First we must separate the two, for they are two completely different concepts. The Immaculate Conception is the gift, and it is not hard to imagine if you look closely. (Read Luke 1:26-56) See how the Archangel Gabriel honors her, how Elizabeth honors her, and she then says, "All ages shall call me Blessed." This means all ages will honor her, for it is obvious she deserves honor. First, think that Jesus is the only man who has ever had the opportunity to choose his mother, and of course he is going to choose one who suits him best. Then when the choice is made, he has the privilege to give his mother a gift, and for Mary, the greatest gift he could have possibly given her was the Immaculate Conception. Now let us put this gift into perspective. I will put it into an analogy I thought about while praying the rosary. If your best friend, or even your brother gave you an unbelievable gift for your birthday, but then when it came to his mother's birthday, he gave her an even more beautiful gift, would you be angry at him? Then why are you angry at the concept of the Immaculate Conception? Jesus merely saved his mother from sin before entering the womb while others must wait until baptism. In another analogy we are walking along and fall in the mud, Jesus pulls us out of the mud and washes us clean with baptism. In Mary's case he stepped in front of her before she fell into the mud.

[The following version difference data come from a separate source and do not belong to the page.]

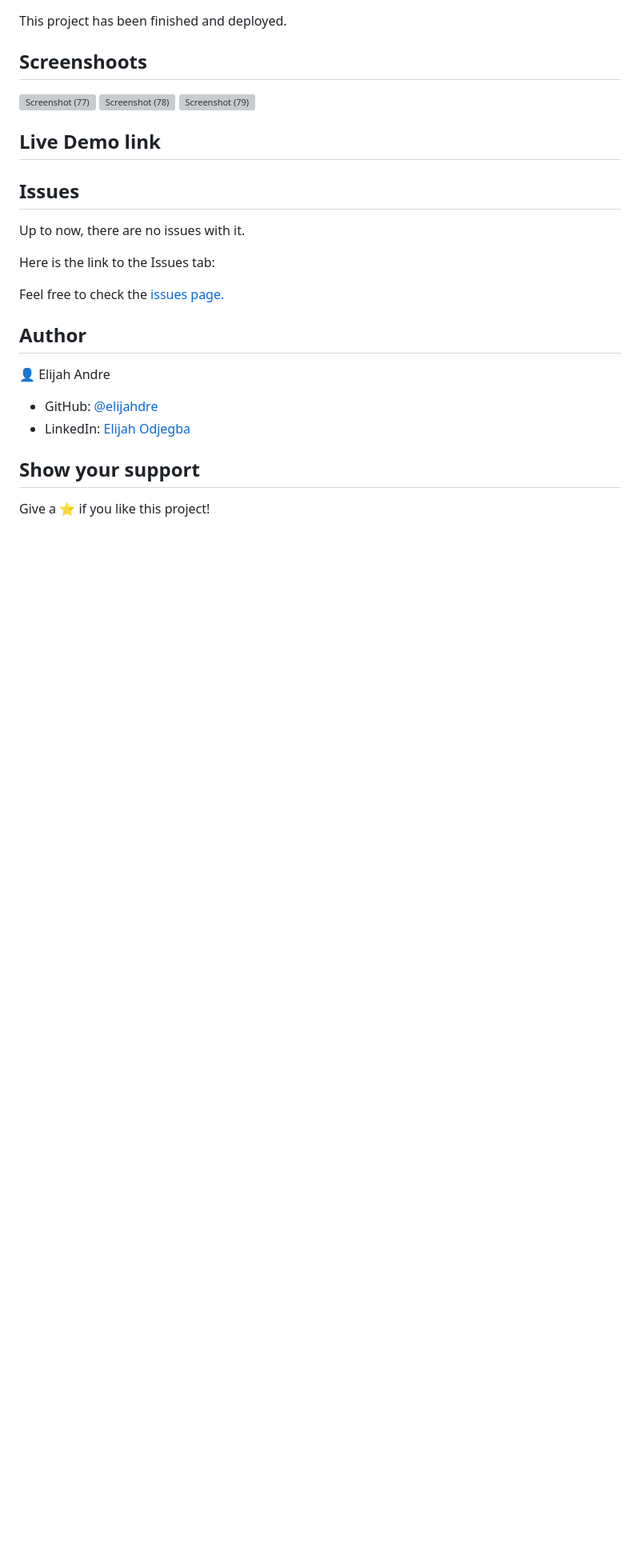
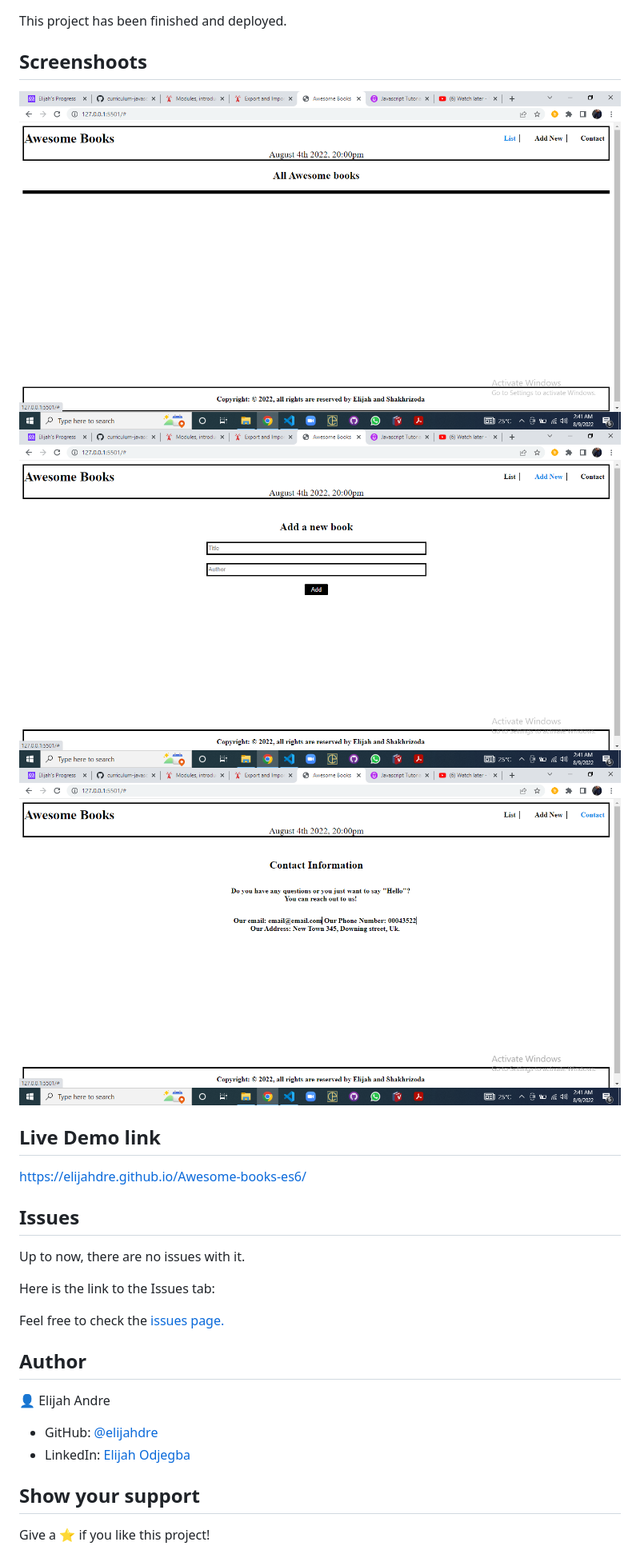
Before and after one commit to Elijahdre/Awesome-books-es6, a Markdown page: README.md, the part around the change printed below. Shown: that part at 80% size. Rendered like a GitHub page; pictures changed too: img/app-screenshot1.png (added), img/app-screenshot2.png (added), img/app-screenshot3.png (added); blank space fills up the shorter version; grey boxes are pictures that could not be loaded.

```diff
--- a/README.md
+++ b/README.md
@@ -36,13 +36,13 @@ However, there are some project requisites required for this project to run prop
 This project has been  finished and deployed.
 
 ## Screenshoots
-![Screenshot (77)]()
-![Screenshot (78)]()
-![Screenshot (79)]()
+![Screenshot (77)](./img/app-screenshot1.png)
+![Screenshot (78)](./img/app-screenshot2.png)
+![Screenshot (79)](./img/app-screenshot3.png)
 
 
 ## Live Demo link
-
+  https://elijahdre.github.io/Awesome-books-es6/
 
 ## Issues
 
```
Also changed, not shown: other parts of README.md (+1 -1 lines), 5 other files.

The ever-virginity of Mary was not a gift (nor were any saints given a gift), it was a choice by Mary. And neither of these two concepts are excuses not to do the will of God, they are in fact the exact opposite. We as Catholics strive to live lives comparable to the Saints and Mary, the Saints are like our big brothers and sisters who lived wonderful lives and strive to help us live lives like theirs. As for the ever-virginity of Mary, in Luke 1:34 we see that Mary says to the Angel: "How can this be, since I HAVE no relations with a man." Notice she speaks with the present tense, not the past for she has given her life over to God and has no relations with Joseph. This concept of ever virginity was agreed on by all the original reformers, only with the later splits did it even come into question. Zwingli says "I firmly believe that Mary, according to the words of the gospel as a pure virgin brought forth for us the Son of God and in childbirth forever remained a pure, intact virgin." Calvin believed the same. History supports this doctrine as does the Bible.

Fifth, Closed Communion.
The fact that you would attack some churches doing closed communion almost makes me angry! And it also means you believe in the true presence in the Eucharist. You are lying to yourself by leaving the Catholic Church if you believe in the true presence. But on to the defense, I have never been to a church with closed communion in my entire life. The only instances I could find when I did some research are blatant blasphemies during the actual service. I can only think that this would be an argument because you have experienced it first hand. I am going to have to side with the Catholic Church on the issue. This is not because I feel I won the argument on homosexuality vs. morality but merely because the stand of the Church is against it. This means that they cannot allow you to take communion, not because you have homosexual urges (sorry if that is an offensive word), but because your views are that it is ok to be homosexual. You disagree on a basic doctrine of the Church, and that makes you not a Catholic, and not able to take part in the Eucharist.

Sorry this post took so long, I have been extremely busy of late and I am running out of energy. I am going to ask you this time, as my brother in Christ, to pray for me, that God may allow me the energy to get through some ridiculous days. I would greatly appreciate it if you included me in your prayer. Thank you